About this exercise —
The pictures stay out; everything else in the entries below must be returned exactly.

Start of Information given

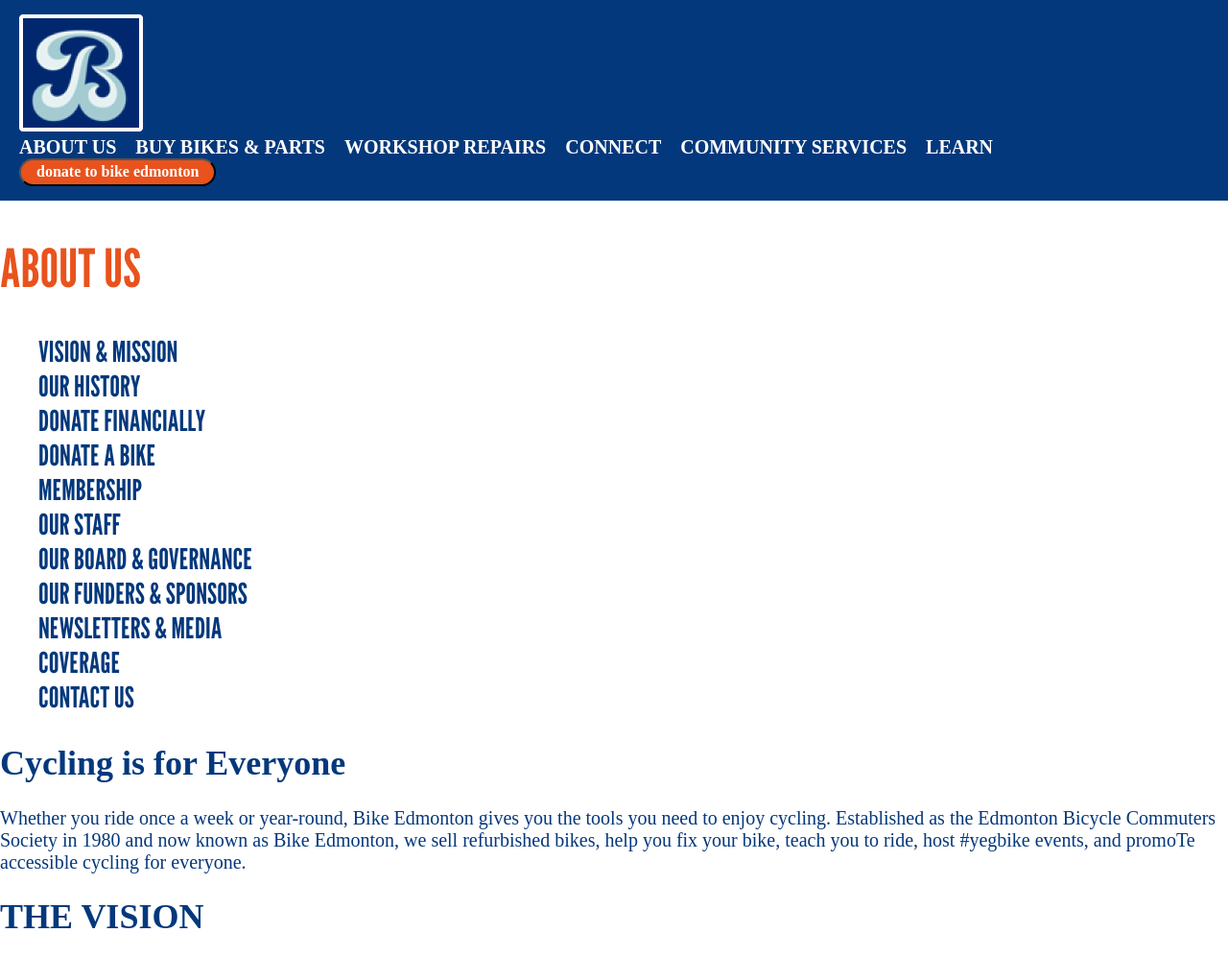
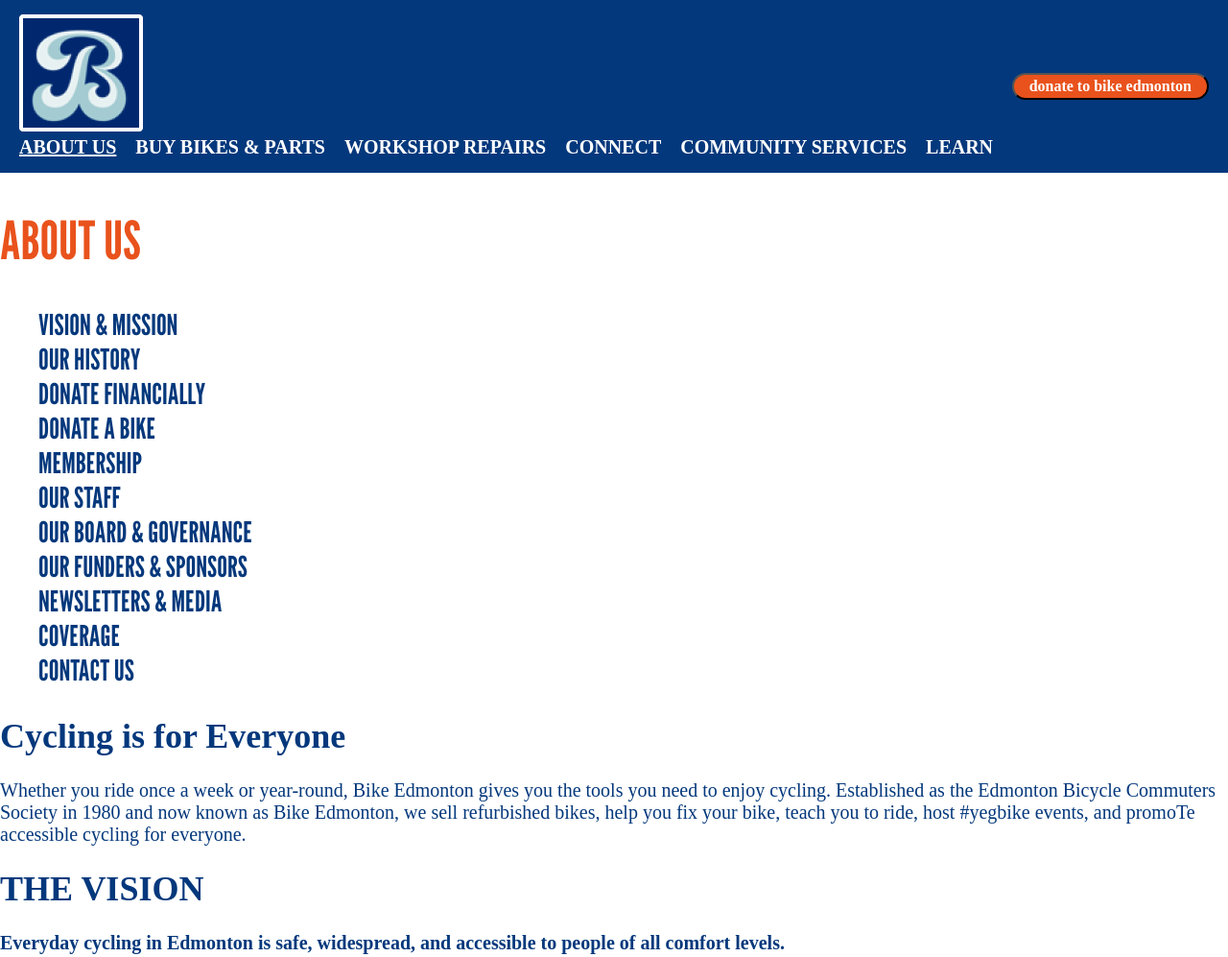
Before and after one commit to SarenaP/bike-edmonton-2, a plain HTML site: page aboutus.html in a window 1280 px wide. Shown: the top 997 px of the page at 96% size. Drawn offline with nearby package versions, Linux system fonts and the light colour scheme; a web font is replaced by a local one.

Commit message:
new image

```diff
--- a/aboutus.html
+++ b/aboutus.html
@@ -21,16 +21,13 @@
 </head>
 <body style="background-color: white;">
 
-<!-- Navigation BEGINS -->
+	<!-- Nagivation BEGINS -->
 	<header>
 		<nav>
-    		<div class=header>
-    			<a href="index.html">
-     	 			<img  src="images/bikeedmontonlogo.png" alt="Bike Edmonton Logo">
-     	 		</a>
-     	 				<div class="header list">
+     	 	<img id="logo" src="images/bikeedmontonlogo.png" alt="Bike Edmonton Logo">
+     	 		<div>
     				<ul class="p-navitems">
-        						<li id="h1aboutis">ABOUT US</li>
+        				<li><a href="aboutus.html">ABOUT US</a></li>
         				<li>BUY BIKES & PARTS</li>
         				<li>WORKSHOP REPAIRS</li>
        					<li>CONNECT</li>
@@ -38,12 +35,10 @@
         				<li>LEARN</li>
       				</ul>
       			</div>
+    	</nav>
     		<button class='btn-header'>donate to bike edmonton</button>
-      		</div>
-    	</nav>
     </header>
 	<!-- Navigation ENDS -->
-
 
 	<!-- Vision & Mission Section BEGINS -->
 	<section>
```
Lines whose indentation alone changed are shown as unchanged.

End of Information given

Answer box —
Before and after one commit to SarenaP/bike-edmonton-2, a plain HTML site: page aboutus.html in a window 1280 px wide. Shown: the top 997 px of the page at 96% size. Drawn offline with nearby package versions, Linux system fonts and the light colour scheme; a web font is replaced by a local one.

Commit message:
new image

```diff
--- a/aboutus.html
+++ b/aboutus.html
@@ -21,16 +21,13 @@
 </head>
 <body style="background-color: white;">
 
-<!-- Navigation BEGINS -->
+	<!-- Nagivation BEGINS -->
 	<header>
 		<nav>
-    		<div class=header>
-    			<a href="index.html">
-     	 			<img  src="images/bikeedmontonlogo.png" alt="Bike Edmonton Logo">
-     	 		</a>
-     	 				<div class="header list">
+     	 	<img id="logo" src="images/bikeedmontonlogo.png" alt="Bike Edmonton Logo">
+     	 		<div>
     				<ul class="p-navitems">
-        						<li id="h1aboutis">ABOUT US</li>
+        				<li><a href="aboutus.html">ABOUT US</a></li>
         				<li>BUY BIKES & PARTS</li>
         				<li>WORKSHOP REPAIRS</li>
        					<li>CONNECT</li>
@@ -38,12 +35,10 @@
         				<li>LEARN</li>
       				</ul>
       			</div>
+    	</nav>
     		<button class='btn-header'>donate to bike edmonton</button>
-      		</div>
-    	</nav>
     </header>
 	<!-- Navigation ENDS -->
-
 
 	<!-- Vision & Mission Section BEGINS -->
 	<section>
```
Lines whose indentation alone changed are shown as unchanged.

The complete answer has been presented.